Why are so many loyalty programs like the proverbial shag on a rock? They seem to sit isolated from the core brand offering. In many cases they actively work against what you are trying to achieve. Loyalty and reward offerings should be building brand equity not dragging it down.

In many cases it’s due to reward or loyalty programs merely being a competitive response – they’ve got one so we should too. A key distinction though is that others may have built a loyalty program rather than developed a loyalty strategy.

The loyalty offering isn’t grounded in the brand, or structured to reward and drive the right sort of behaviour. It could end up becoming a drag on the business to the point where you’re trying to work out how to reduce its cost rather than reward and influence customer behaviour.

Yes, you should keep an eye on what your competitors are up to in so far as it affects your brand and business. But having a loyalty program or not is a business decision based on the return it can deliver and how it fits in with your overall loyalty strategy. And like any such major initiative it needs to be properly designed, costed and delivered so as to build brand equity.

If you aren’t too sure if your loyalty program is aligned to your brand I suggest you ask yourself some simple questions:

  • How does is it look and feel?
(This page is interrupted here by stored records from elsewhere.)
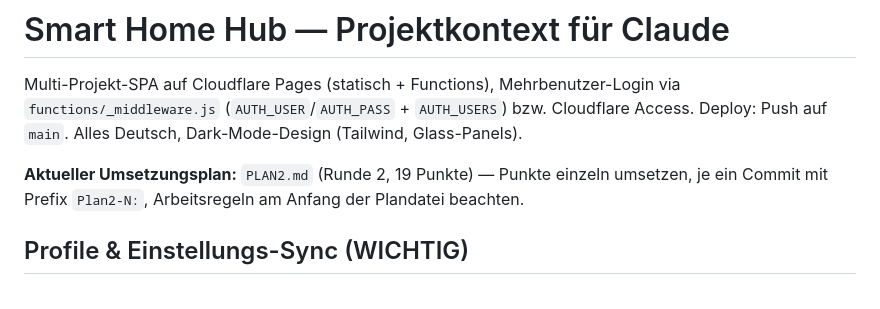
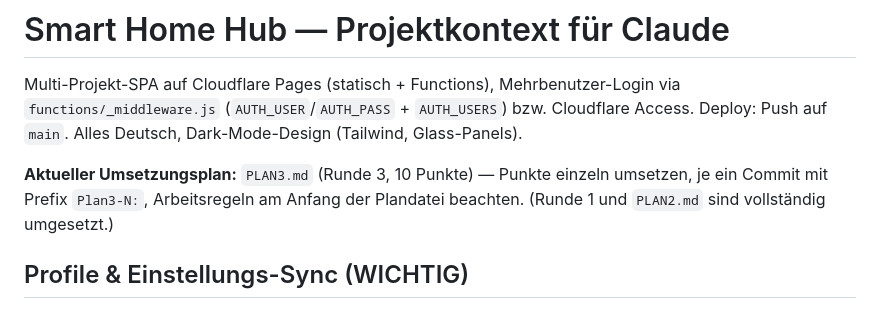
Before and after one commit to Klaus09878/smart-home-dashboard, a Markdown page: CLAUDE.md, the part around the change. GitHub-like rendering.

```diff
--- a/CLAUDE.md
+++ b/CLAUDE.md
@@ -2,7 +2,7 @@
 
 Multi-Projekt-SPA auf Cloudflare Pages (statisch + Functions), Mehrbenutzer-Login via `functions/_middleware.js` (`AUTH_USER`/`AUTH_PASS` + `AUTH_USERS`) bzw. Cloudflare Access. Deploy: Push auf `main`. Alles Deutsch, Dark-Mode-Design (Tailwind, Glass-Panels).
 
-**Aktueller Umsetzungsplan:** `PLAN2.md` (Runde 2, 19 Punkte) — Punkte einzeln umsetzen, je ein Commit mit Prefix `Plan2-N:`, Arbeitsregeln am Anfang der Plandatei beachten.
+**Aktueller Umsetzungsplan:** `PLAN3.md` (Runde 3, 10 Punkte) — Punkte einzeln umsetzen, je ein Commit mit Prefix `Plan3-N:`, Arbeitsregeln am Anfang der Plandatei beachten. (Runde 1 und `PLAN2.md` sind vollständig umgesetzt.)
 
 ## Profile & Einstellungs-Sync (WICHTIG)
 - Jedes Login-Passwort = eigenes **Profil**. `settings-sync.js` stellt `Store` bereit: profilbezogene Schlüssel `p_<profil>_<key>` in localStorage + Spiegel nach D1 (`/api/settings`, Offline-Queue, `updatedAt`-Merge). `/api/whoami` liefert das aktive Profil.
```
Also changed, not shown: PLAN3.md (added, +246 -0 lines), README.md (+7 -6 lines).
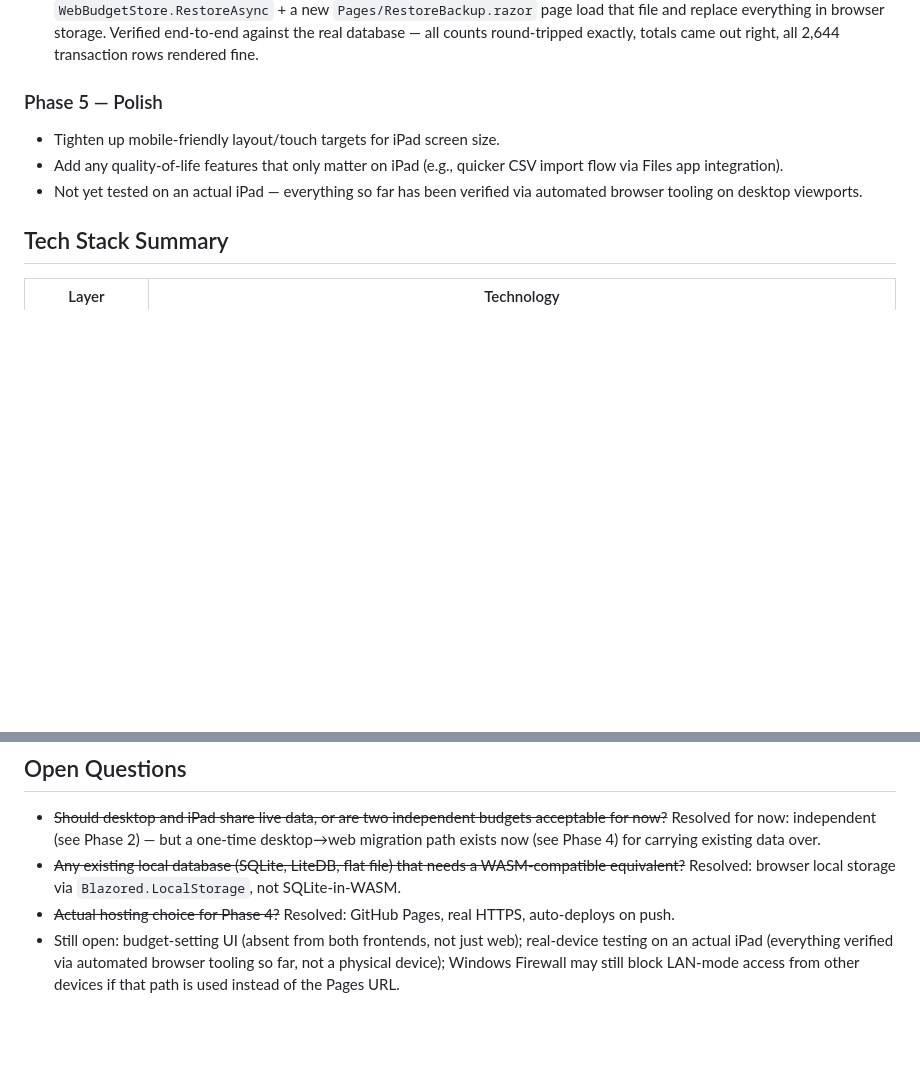
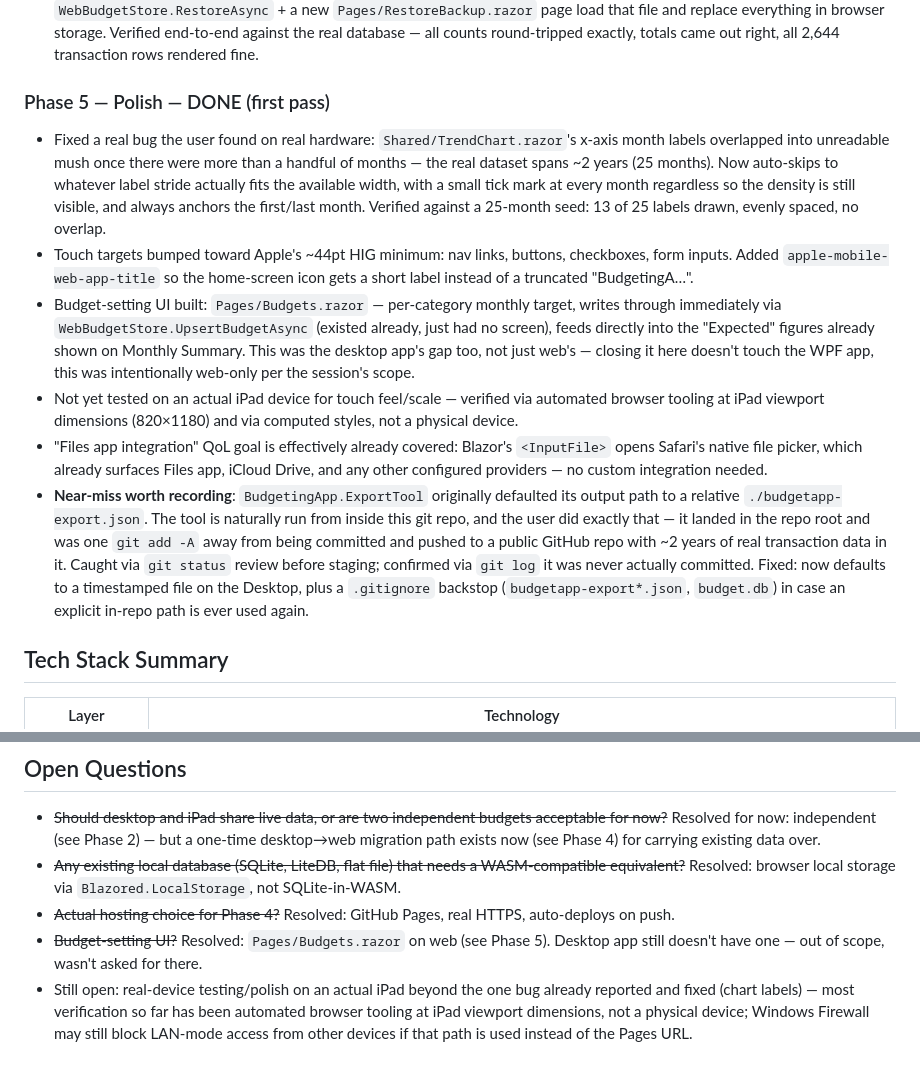
Before and after one commit to JaedenP2003/BudgetingApp, a Markdown page: budgeting-app-ipad-proposal.md, 2 parts joined by grey strips. Rendered like a GitHub page; blank space fills up the shorter version.

Commit message:
Update iPad proposal doc: Phase 5 first pass done
Co-Authored-By: Claude Sonnet 5 <noreply@anthropic.com>

```diff
--- a/budgeting-app-ipad-proposal.md
+++ b/budgeting-app-ipad-proposal.md
@@ -62,10 +62,13 @@ Both frontends call into the same `BudgetApp.Core` library, so business logic is
 - Also cleaned up the repo while in there: 1,428 `bin`/`obj` files had been committed by mistake (`.gitignore` only excluded `/.claude`), and the unused Bootstrap lib (replaced by `theme.css` earlier) was still sitting in `wwwroot`.
 - Bonus: **desktop → web data migration**, since the user has ~2 years of real desktop data (2,644 transactions, 62 category rules) they didn't want to re-enter. `BudgetingApp.ExportTool` (new console project, references Core) reads the desktop SQLite DB through the existing repositories and writes one JSON file shaped to match `WebBudgetStore`'s six localStorage keys exactly. `WebBudgetStore.RestoreAsync` + a new `Pages/RestoreBackup.razor` page load that file and replace everything in browser storage. Verified end-to-end against the real database — all counts round-tripped exactly, totals came out right, all 2,644 transaction rows rendered fine.
 
-### Phase 5 — Polish
-- Tighten up mobile-friendly layout/touch targets for iPad screen size.
-- Add any quality-of-life features that only matter on iPad (e.g., quicker CSV import flow via Files app integration).
-- Not yet tested on an actual iPad — everything so far has been verified via automated browser tooling on desktop viewports.
+### Phase 5 — Polish — DONE (first pass)
+- Fixed a real bug the user found on real hardware: `Shared/TrendChart.razor`'s x-axis month labels overlapped into unreadable mush once there were more than a handful of months — the real dataset spans ~2 years (25 months). Now auto-skips to whatever label stride actually fits the available width, with a small tick mark at every month regardless so the density is still visible, and always anchors the first/last month. Verified against a 25-month seed: 13 of 25 labels drawn, evenly spaced, no overlap.
+- Touch targets bumped toward Apple's ~44pt HIG minimum: nav links, buttons, checkboxes, form inputs. Added `apple-mobile-web-app-title` so the home-screen icon gets a short label instead of a truncated "BudgetingA…".
+- Budget-setting UI built: `Pages/Budgets.razor` — per-category monthly target, writes through immediately via `WebBudgetStore.UpsertBudgetAsync` (existed already, just had no screen), feeds directly into the "Expected" figures already shown on Monthly Summary. This was the desktop app's gap too, not just web's — closing it here doesn't touch the WPF app, this was intentionally web-only per the session's scope.
+- Not yet tested on an actual iPad device for touch feel/scale — verified via automated browser tooling at iPad viewport dimensions (820×1180) and via computed styles, not a physical device.
+- "Files app integration" QoL goal is effectively already covered: Blazor's `<InputFile>` opens Safari's native file picker, which already surfaces Files app, iCloud Drive, and any other configured providers — no custom integration needed.
+- **Near-miss worth recording**: `BudgetingApp.ExportTool` originally defaulted its output path to a relative `./budgetapp-export.json`. The tool is naturally run from inside this git repo, and the user did exactly that — it landed in the repo root and was one `git add -A` away from being committed and pushed to a public GitHub repo with ~2 years of real transaction data in it. Caught via `git status` review before staging; confirmed via `git log` it was never actually committed. Fixed: now defaults to a timestamped file on the Desktop, plus a `.gitignore` backstop (`budgetapp-export*.json`, `budget.db`) in case an explicit in-repo path is ever used again.
 
 ## Tech Stack Summary
 
@@ -82,4 +85,5 @@ Both frontends call into the same `BudgetApp.Core` library, so business logic is
 - ~~Should desktop and iPad share live data, or are two independent budgets acceptable for now?~~ Resolved for now: independent (see Phase 2) — but a one-time desktop→web migration path exists now (see Phase 4) for carrying existing data over.
 - ~~Any existing local database (SQLite, LiteDB, flat file) that needs a WASM-compatible equivalent?~~ Resolved: browser local storage via `Blazored.LocalStorage`, not SQLite-in-WASM.
 - ~~Actual hosting choice for Phase 4?~~ Resolved: GitHub Pages, real HTTPS, auto-deploys on push.
-- Still open: budget-setting UI (absent from both frontends, not just web); real-device testing on an actual iPad (everything verified via automated browser tooling so far, not a physical device); Windows Firewall may still block LAN-mode access from other devices if that path is used instead of the Pages URL.
+- ~~Budget-setting UI?~~ Resolved: `Pages/Budgets.razor` on web (see Phase 5). Desktop app still doesn't have one — out of scope, wasn't asked for there.
+- Still open: real-device testing/polish on an actual iPad beyond the one bug already reported and fixed (chart labels) — most verification so far has been automated browser tooling at iPad viewport dimensions, not a physical device; Windows Firewall may still block LAN-mode access from other devices if that path is used instead of the Pages URL.
```
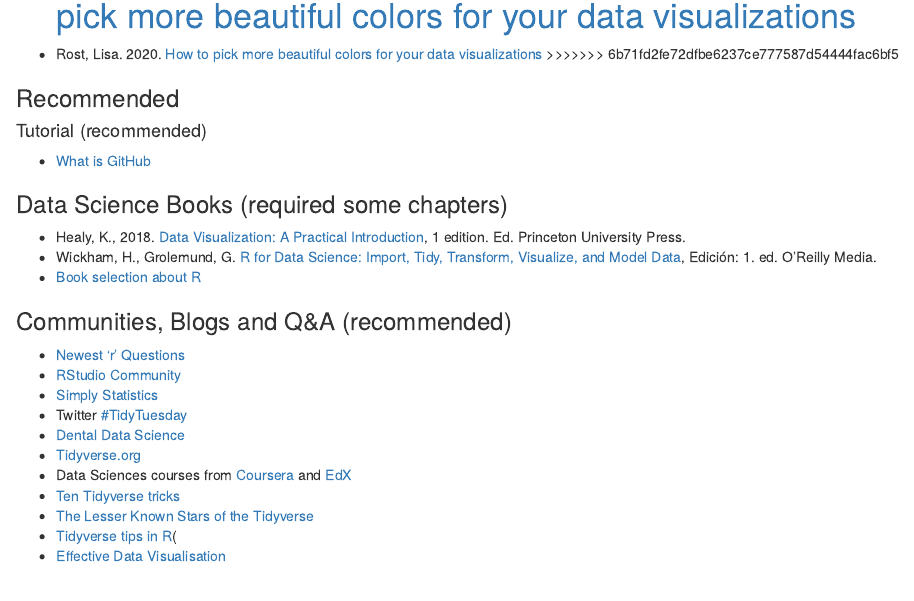
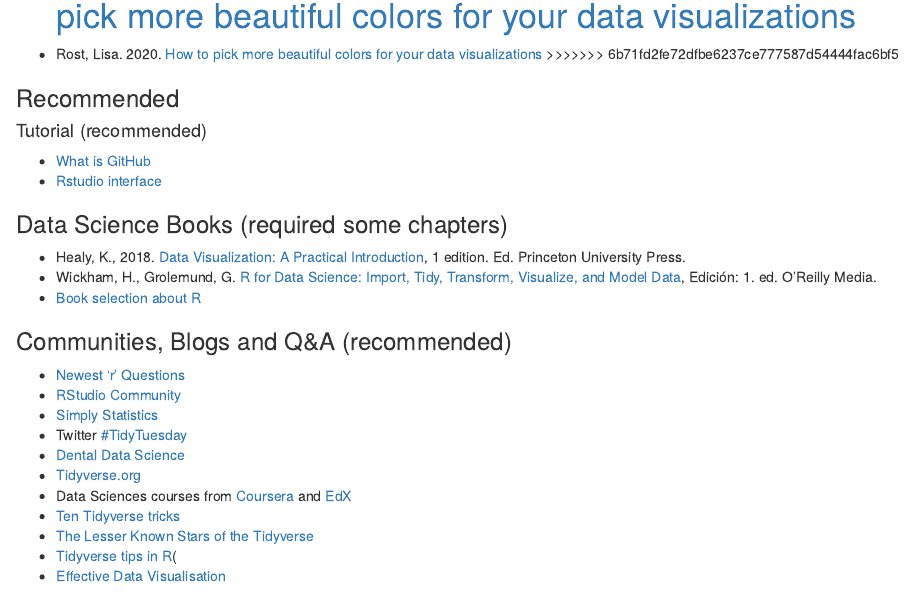
Before and after one commit to sergiouribe/Introduction-to-Data-Science-RSU, an R Markdown document (index.Rmd): the page in a window 1100 px wide, from 2910 px down. Rendered offline with R 4.5, knitr and Pandoc, with nearby package versions.

Commit message:
rstudio IDE

```diff
--- a/index.Rmd
+++ b/index.Rmd
@@ -119,6 +119,7 @@ On the day of the class, we'll provide you with a link to an RStudio Cloud proje
 
 #### Tutorial (recommended)
  + [What is GitHub](https://guides.github.com/activities/hello-world/)
+ + [Rstudio interface](https://www.pipinghotdata.com/posts/2020-09-07-introducing-the-rstudio-ide-and-r-markdown/)
 
 ### Data Science Books (required some chapters)
 + Healy, K., 2018. [Data Visualization: A Practical Introduction](https://socviz.co/), 1 edition. Ed. Princeton University Press.
```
If you took the branding off your loyalty program would customers pick it as part of your offering… or at least ascribe similar brand values? Is the core of the program the core of your brand? Are you giving cheap key rings for a luxury car brand? Extreme adventure holidays for a credit card that targets over 50’s? (Yes, real examples!) While coalition programs (like FlyBuys and shopping centre cards) are a great way to deliver rewards in a cost effective way, they are very difficult for individual businesses to tailor to a specific brand experience.
  • What do customers have to do? Is there a base level of involvement that just says thanks? Uncomplicated, easy to understand and attractive to initially join. It makes sense to enable your customers to engage at a base level – and be seduced, and then rewarded, the more they buy from you. Charging customers a joining fee – even a small one like Just Jeans do – seems an unusual way to entice customers to engage.
  • What is the reward experience? Do you control the reward offering? Does it reinforce your core proposition and bring customers back to you? Is it achievable? If the reward currency is controlled by another – like frequent flyer points – you have no control over a large component of the experience. Frequent flyer programs like Qantas have great pull and can deliver real customer value (when played right) but you have traded that for control of the brand experience. Just remember your best customers are now being rewarded by someone else’s… no seats available equals damage to your business.

Finally if you are contemplating following your competition into this space there is one question you have to be very clear on:

What does your brand stand for, and what part can loyalty play in that?

If you can’t answer that in a clear and compelling way – don’t start – you will be wasting your money and just feeding another shag on a rock!